#### Dataset extract
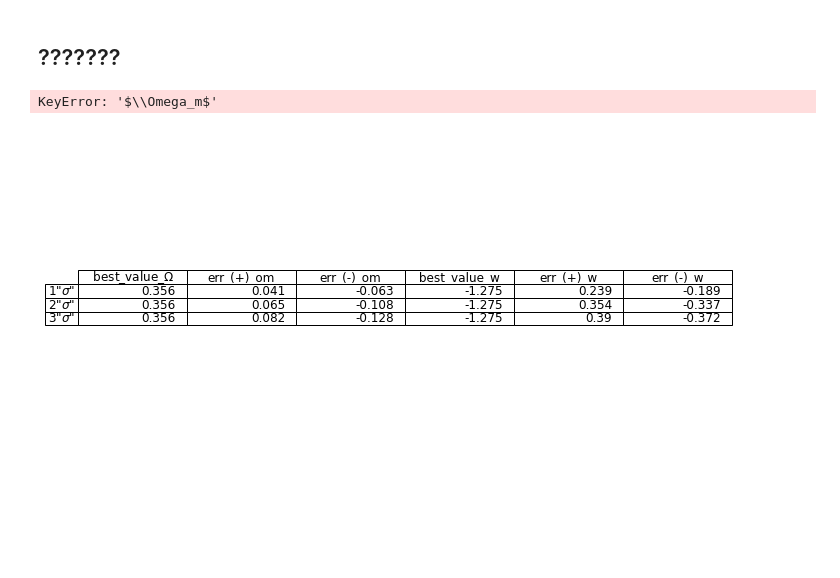
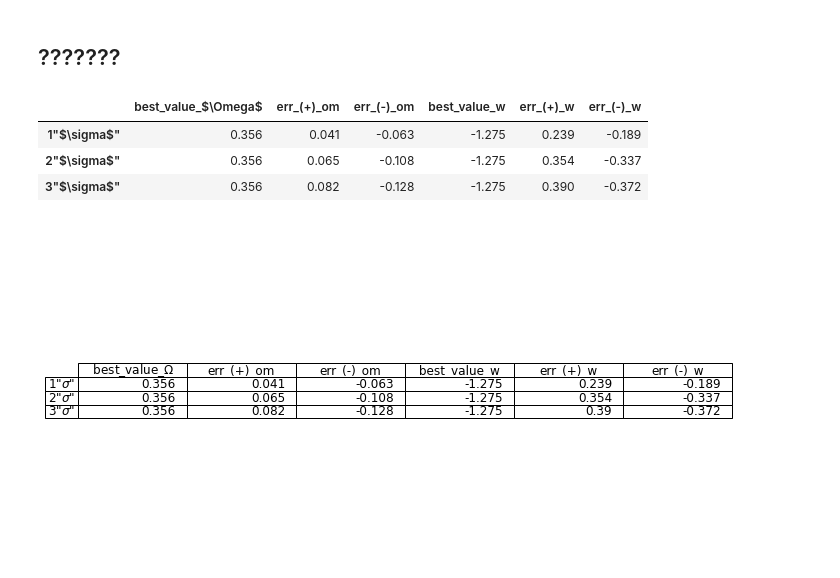
Before and after one commit to nooshinehz/Best_values_and_contours, a Jupyter notebook: countors_MCMC.ipynb, the cells around one changed output. Saved outputs shown, nothing was run; the diff lists cells and outputs as text; code cells hidden in the pictures; blank space fills up the shorter version.

Commit message:
errors of free parameters corrected

```diff
--- a/countors_MCMC.ipynb
+++ b/countors_MCMC.ipynb
@@ -308,7 +369,7 @@ For each of samples the over foluma must be calulate to import errors in three c
 
 
 a= best['w']
-b= best[r'$\Omega_m$']
+b= best['Omega_m']
 
 
 data={"err_(+)_om":[U_err_om_1, U_err_om_2, U_err_om_3],
@@ -321,34 +382,37 @@ data={"err_(+)_om":[U_err_om_1, U_err_om_2, U_err_om_3],
 bv_table = pd.DataFrame(data, index=['1"$\sigma$"', '2"$\sigma$"',  '3"$\sigma$"'])
 
 
 bv_table[' best_value_$\Omega$ ']=bv_table.best_value_omega.astype(float)
 bv_table[' best_value_w ']=bv_table.best_value.astype(float)
 
 bv_table = bv_table.drop(['best_value_omega', 'best_value'], axis=1)
 
 
 third_column = bv_table.pop('err_(+)_om')
 bv_table.insert(4, 'err_(+)_om', third_column)
 
 third_column = bv_table.pop('err_(-)_om')
 bv_table.insert(4, 'err_(-)_om', third_column)
 
 
 
 third_column = bv_table.pop('err_(+)_w')
 bv_table.insert(5, 'err_(+)_w', third_column)
 
 third_column = bv_table.pop('err_(-)_w')
 bv_table.insert(5, 'err_(-)_w', third_column)
 
 bv_table= bv_table.round(decimals=3)
 
 # Saving DataFrame table as csv file
 bv_table.to_csv('best_values.csv')
 
 bv_table
 # %% [output]
-KeyError: '$\\Omega_m$'
+|  | best_value_$\Omega$ | err_(+)_om | err_(-)_om | best_value_w | err_(+)_w | err_(-)_w |
+| 1"$\sigma$" | 0.356 | 0.041 | -0.063 | -1.275 | 0.239 | -0.189 |
+| 2"$\sigma$" | 0.356 | 0.065 | -0.108 | -1.275 | 0.354 | -0.337 |
+| 3"$\sigma$" | 0.356 | 0.082 | -0.128 | -1.275 | 0.390 | -0.372 |
 # %%
 import pandas as pd
 import matplotlib.pyplot as plt
```
Also changed, not shown: parts of 2 cells of this notebook.
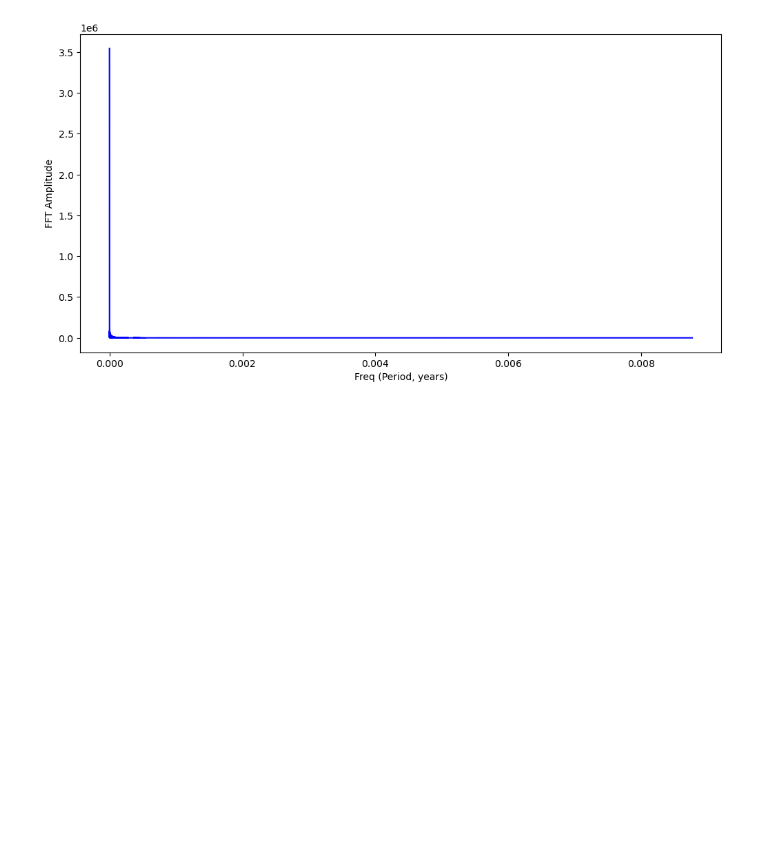
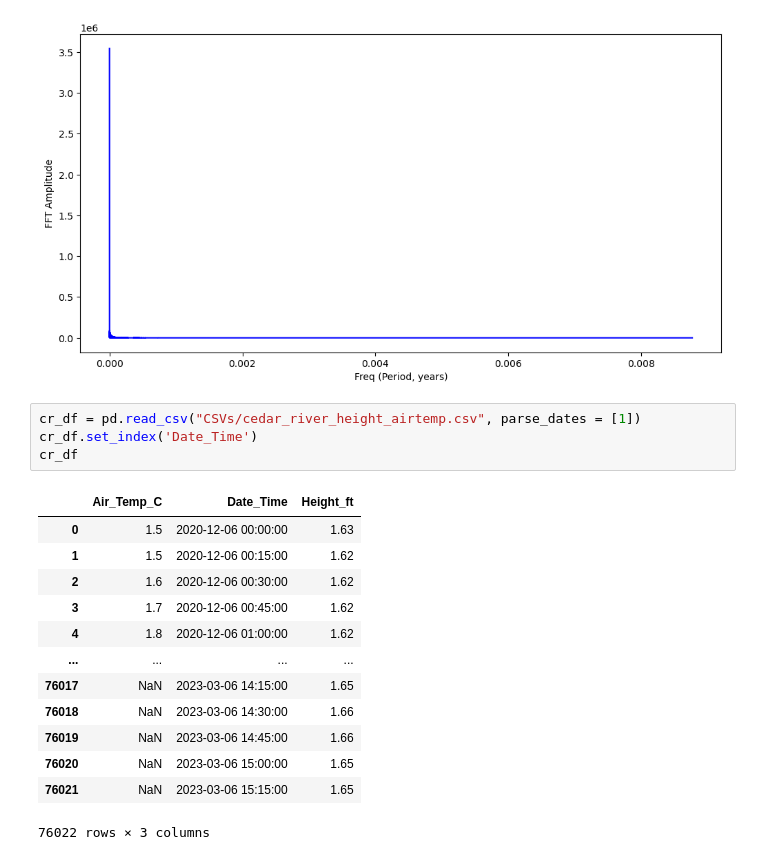
Before and after one commit to tydunn1/Nooksack_River_Analysis, a Jupyter notebook: Final.ipynb, the cells around one changed output. Cells and saved outputs as stored; diff of their text form; blank space fills up the shorter version.

```diff
--- a/Final.ipynb
+++ b/Final.ipynb
@@ -155,3 +155,21 @@ plt.ylabel('FFT Amplitude')
 # %% [output]
 Text(0, 0.5, 'FFT Amplitude')
 [figure]
+# %%
+cr_df = pd.read_csv("CSVs/cedar_river_height_airtemp.csv", parse_dates = [1])
+cr_df.set_index('Date_Time')
+cr_df
+# %% [output]
+|  | Air_Temp_C | Date_Time | Height_ft |
+| 0 | 1.5 | 2020-12-06 00:00:00 | 1.63 |
+| 1 | 1.5 | 2020-12-06 00:15:00 | 1.62 |
+| 2 | 1.6 | 2020-12-06 00:30:00 | 1.62 |
+| 3 | 1.7 | 2020-12-06 00:45:00 | 1.62 |
+| 4 | 1.8 | 2020-12-06 01:00:00 | 1.62 |
+| ... | ... | ... | ... |
+| 76017 | NaN | 2023-03-06 14:15:00 | 1.65 |
+| 76018 | NaN | 2023-03-06 14:30:00 | 1.66 |
+| 76019 | NaN | 2023-03-06 14:45:00 | 1.66 |
+| 76020 | NaN | 2023-03-06 15:00:00 | 1.65 |
+| 76021 | NaN | 2023-03-06 15:15:00 | 1.65 |
+76022 rows × 3 columns
```
Also changed, not shown: parts of 2 cells of this notebook, 7 other files.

#### Work instruction
Set all of the records down once more, letter for letter, with the images removed.

#### Solution to this task
Before and after one commit to nooshinehz/Best_values_and_contours, a Jupyter notebook: countors_MCMC.ipynb, the cells around one changed output. Saved outputs shown, nothing was run; the diff lists cells and outputs as text; code cells hidden in the pictures; blank space fills up the shorter version.

Commit message:
errors of free parameters corrected

```diff
--- a/countors_MCMC.ipynb
+++ b/countors_MCMC.ipynb
@@ -308,7 +369,7 @@ For each of samples the over foluma must be calulate to import errors in three c
 
 
 a= best['w']
-b= best[r'$\Omega_m$']
+b= best['Omega_m']
 
 
 data={"err_(+)_om":[U_err_om_1, U_err_om_2, U_err_om_3],
@@ -321,34 +382,37 @@ data={"err_(+)_om":[U_err_om_1, U_err_om_2, U_err_om_3],
 bv_table = pd.DataFrame(data, index=['1"$\sigma$"', '2"$\sigma$"',  '3"$\sigma$"'])
 
 
 bv_table[' best_value_$\Omega$ ']=bv_table.best_value_omega.astype(float)
 bv_table[' best_value_w ']=bv_table.best_value.astype(float)
 
 bv_table = bv_table.drop(['best_value_omega', 'best_value'], axis=1)
 
 
 third_column = bv_table.pop('err_(+)_om')
 bv_table.insert(4, 'err_(+)_om', third_column)
 
 third_column = bv_table.pop('err_(-)_om')
 bv_table.insert(4, 'err_(-)_om', third_column)
 
 
 
 third_column = bv_table.pop('err_(+)_w')
 bv_table.insert(5, 'err_(+)_w', third_column)
 
 third_column = bv_table.pop('err_(-)_w')
 bv_table.insert(5, 'err_(-)_w', third_column)
 
 bv_table= bv_table.round(decimals=3)
 
 # Saving DataFrame table as csv file
 bv_table.to_csv('best_values.csv')
 
 bv_table
 # %% [output]
-KeyError: '$\\Omega_m$'
+|  | best_value_$\Omega$ | err_(+)_om | err_(-)_om | best_value_w | err_(+)_w | err_(-)_w |
+| 1"$\sigma$" | 0.356 | 0.041 | -0.063 | -1.275 | 0.239 | -0.189 |
+| 2"$\sigma$" | 0.356 | 0.065 | -0.108 | -1.275 | 0.354 | -0.337 |
+| 3"$\sigma$" | 0.356 | 0.082 | -0.128 | -1.275 | 0.390 | -0.372 |
 # %%
 import pandas as pd
 import matplotlib.pyplot as plt
```
Also changed, not shown: parts of 2 cells of this notebook.
Before and after one commit to tydunn1/Nooksack_River_Analysis, a Jupyter notebook: Final.ipynb, the cells around one changed output. Cells and saved outputs as stored; diff of their text form; blank space fills up the shorter version.

```diff
--- a/Final.ipynb
+++ b/Final.ipynb
@@ -155,3 +155,21 @@ plt.ylabel('FFT Amplitude')
 # %% [output]
 Text(0, 0.5, 'FFT Amplitude')
 [figure]
+# %%
+cr_df = pd.read_csv("CSVs/cedar_river_height_airtemp.csv", parse_dates = [1])
+cr_df.set_index('Date_Time')
+cr_df
+# %% [output]
+|  | Air_Temp_C | Date_Time | Height_ft |
+| 0 | 1.5 | 2020-12-06 00:00:00 | 1.63 |
+| 1 | 1.5 | 2020-12-06 00:15:00 | 1.62 |
+| 2 | 1.6 | 2020-12-06 00:30:00 | 1.62 |
+| 3 | 1.7 | 2020-12-06 00:45:00 | 1.62 |
+| 4 | 1.8 | 2020-12-06 01:00:00 | 1.62 |
+| ... | ... | ... | ... |
+| 76017 | NaN | 2023-03-06 14:15:00 | 1.65 |
+| 76018 | NaN | 2023-03-06 14:30:00 | 1.66 |
+| 76019 | NaN | 2023-03-06 14:45:00 | 1.66 |
+| 76020 | NaN | 2023-03-06 15:00:00 | 1.65 |
+| 76021 | NaN | 2023-03-06 15:15:00 | 1.65 |
+76022 rows × 3 columns
```
Also changed, not shown: parts of 2 cells of this notebook, 7 other files.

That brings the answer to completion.